*** Provided records ***
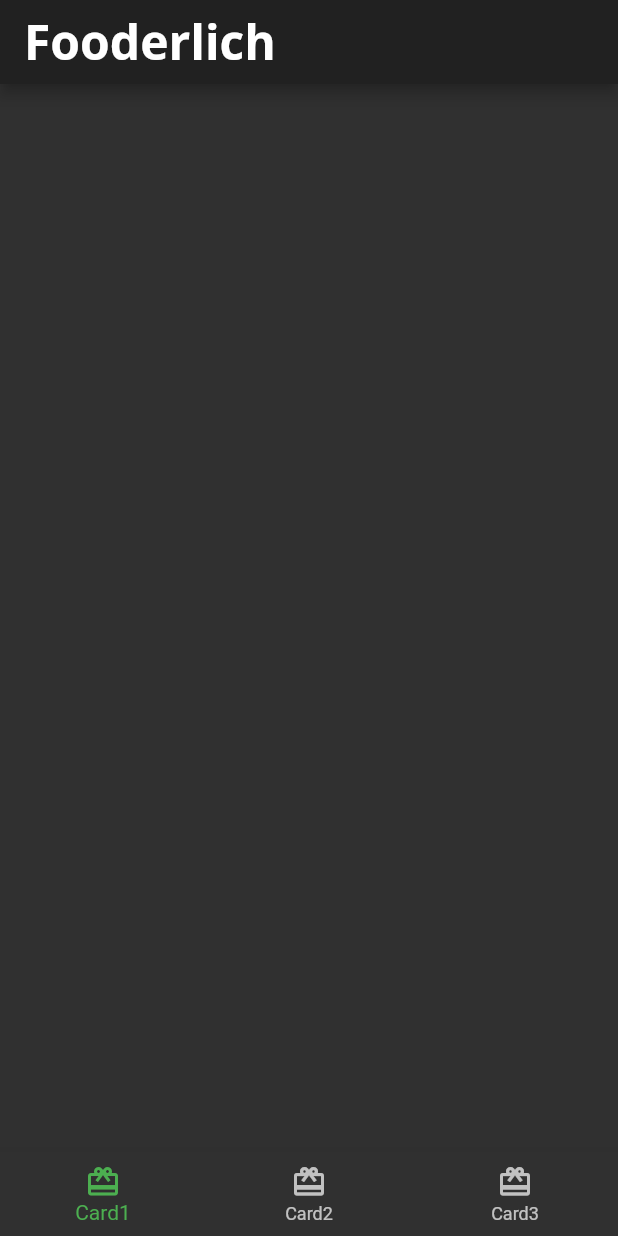
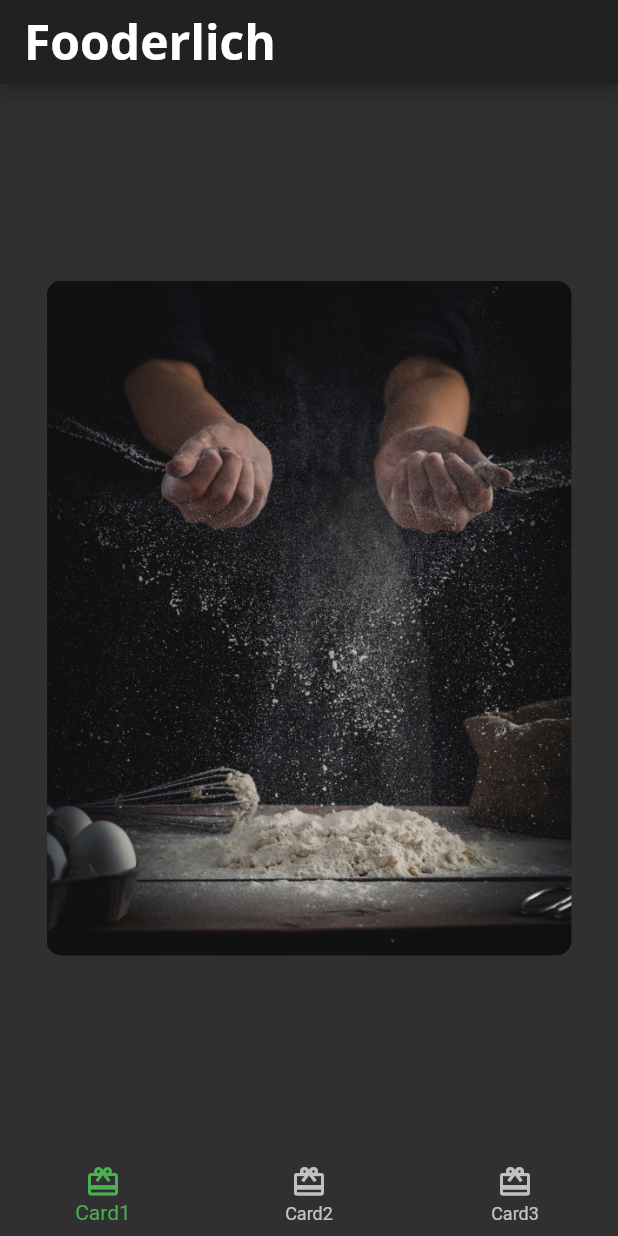
Before and after one commit to eoeefosa/fooderlich, a Flutter app: the screen it shows after launch, on a phone screen of 412 x 824 dp. Run offline on Flutter 3.47's test engine with Material 2 defaults, Android fonts, the phone set to English and light mode, and no system bars; our stand-ins replace google_fonts.

Commit message:
added picture to card1.dart
added padding and contraiint in contaier

```diff
--- a/lib/Card1.dart
+++ b/lib/Card1.dart
@@ -9,7 +9,17 @@ class Card1 extends StatelessWidget {
   @override
   Widget build(BuildContext context) {
     return Center(
-      child: Container(),
+      child: Container(
+        padding: const EdgeInsets.all(16),
+        constraints: const BoxConstraints.expand(width: 350, height: 450),
+        decoration: const BoxDecoration(
+          image: DecorationImage(
+            image: AssetImage('assets/mag1.png'),
+            fit: BoxFit.cover,
+          ),
+          borderRadius: BorderRadius.all(Radius.circular(10.0)),
+        ),
+      ),
     );
   }
 }
```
*** End of Provided records ***
**Task to complete**
Count the lines of these entries that hold the string "const", and give only that number.

**Response below**
3